Staging Diva® Debra Gould, exposes the decorative details which do nothing more than distract home buyers and make the house looked “staged.” These silly home staging tricks risk insulting home buyers.
Afraid you don’t have enough flair for decorating to stage homes? This could be because of those decorating shows and magazines which feature photos of rooms adorned with strategically placed fruit and seashells.
Don’t let something like this stop you from pursuing a career in home staging. While photos of rooms decorated like that might sell magazines, those tactics will not help sell a property. I like to call these decorative touches “silly staging tricks.”
The purpose of home staging is to show a home in a way that people will imagine themselves living there. The ultimate goal is for a potential buyer to walk through the home and have the impression that they’re home already. That’s the end result of a home staging job done well.
Here are some of my favorites from my personal experience or as relayed to me by some of the graduates of the Staging Diva Home Staging Training Program.
Imagine replacing the real family members’ photos with pictures of more attractive people. Can you believe some stagers even frame photos of celebrities to place throughout a home? Is that to make buyers think the homeowner is friends with Oprah and George Clooney? Sometimes a bad home stager will eve use those frames which hold multiple photos, without removing the manufacturer’s filler pictures.
It’s better to remove all family photos from the home to prevent the home buyer from feeling like they’re invading the owners’ privacy.
There goes my appetite
The kitchen and dining area seem to be popular sites for silly staging tactics. Nothing screams “staged home” like a formally set dining room table, especially when the charger plates are filled with dried lentils. What would you think as a buyer if you found baking accessories strategically scattered around the kitchen island beside a tray of dusty, painted plaster cookies?
Think uncluttered. There is no need for these details and they only distract buyers from viewing the individual rooms as their own home. A fruit bowl on the counter or a vase of flowers on the dining room table is how most people live. Less really is more.
The obviously staged bedroom
How many times must we be forced to see a tray sitting diagonally on the bed with a couple of wine glasses or a teapot with cups? This might be okay for a hotel honeymoon suite, but normal people don’t live that way. I also can’t understand why stagers place a bed diagonally in a space – I have never seen a case where it worked. It usually just makes the room look weird and crowded.
Worse than a bed on a diagonal, though, is an imaginary bed. Some home stagers will put a rug in a room with throw pillows and some books to represent a bed.
When it comes to the ever important master bedroom, if the buyer can’t walk in and see how their bed will fit or how they can live in there with all their other furniture, they’re going to decide that the room doesn’t work for them. Make sure there’s an actual bed with usable night tables on each side and some nice bedding.

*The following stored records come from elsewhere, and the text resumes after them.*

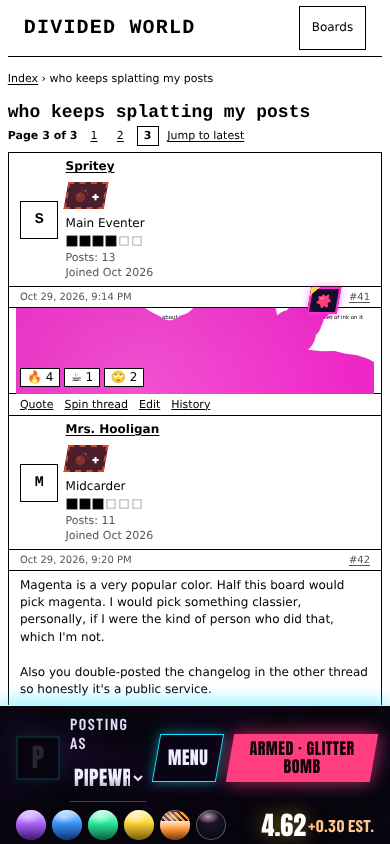
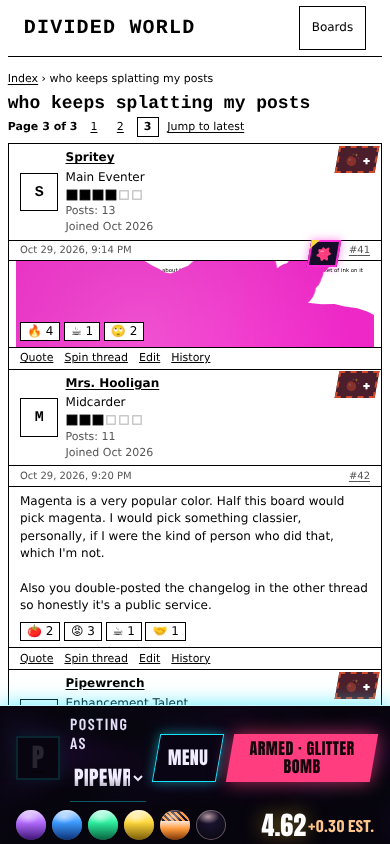
Lay a postbit's marks just inside its corner, and shoot the cards beyond a post again
Claude-Session: https://claude.ai/code/session_01FiUbYPDsEzi12G4RndkV5B

Changed region(s): [[0.0, 0.0924, 0.9846, 0.8318], [0.8615, 0.154, 0.9846, 0.2156], [0.8923, 0.5545, 0.9538, 0.5853]]

diff --git a/engine/ui/cards/marks.css b/engine/ui/cards/marks.css
@@ -334,8 +334,8 @@
 }
 .kb-postbit .kb-postbit-marks {
   position: absolute;
-  top: 0;
-  right: 0;
+  top: 0.3rem;
+  right: 0.3rem;
   min-height: 0;
 }
 .kb-postbit-marks > .kb-marks-anchor {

There should be one long dresser (usually with a mirror on top) and one “high boy” dresser or tall chest of drawers. To fit all that in, you may need to use a double bed rather than a queen or king. And be careful with sleigh beds or tall canopies, they shrink a bedroom faster than any other piece of furniture and should only be used in an unusually large bedroom.
The frou-frou bathroom
Although it’s the smallest room in the house, the bathroom is such an important space. That’s why I really don’t understand the great lengths some home stagers go to with their silly staging tricks in there.
Does anyone live with tassels draped over their hand towels in real life? When you put away your bath towels, do you stack them on the bathroom counter, wrapped with a bow and topped with a star fish? Does anyone set champagne flutes out on the edge of the bathtub. I confess I made that mistake myself when I staged my first client’s home. It sold anyway, but in retrospect I think that detail looked silly.
One of the craziest staging tricks I’ve heard of in the bathroom is filling the bathtub with blue-tinted water – especially in the winter for a house in a cold climate! But one of the tackiest things I have seen in a bathroom was a large ribbon tied around the toilet seat lid.
When you’re finished staging a home, you should have created a warm, welcoming environment that a home buyer can’t tell was staged. This means you need a good sense of color and where to put furniture. The property should be de-cluttered, and de-personalized, but not to the point of looking cold, and there should be a logical use for each room.
A homeowner is not going to fall in love with a home that has lentils on charger plates or a bow on the toilet seat. These things are silly, contrived and a waste of your time.
If you want more ideas for how to design for home staging, check out the Staging Diva® Ultimate Design Guide: Home Staging Tips, Tricks and Floor Plans.
Home Staging expert Debra Gould also known as The Staging Diva® knows how to make money as a home stager and has taught over 1000 others to use their decorating talents and run their own home staging business with the Staging Diva Home Staging Business Training Program.
©2002-2023 Six Elements Design Group Inc. All rights reserved. Republication or dissemination of this content is expressly prohibited without written permission.
®Staging Diva is a registered trademark, and ™Debra Gould Studio is a trademark, of Six Elements Design Group Inc.
Debra Gould Studio
Shop Our Store!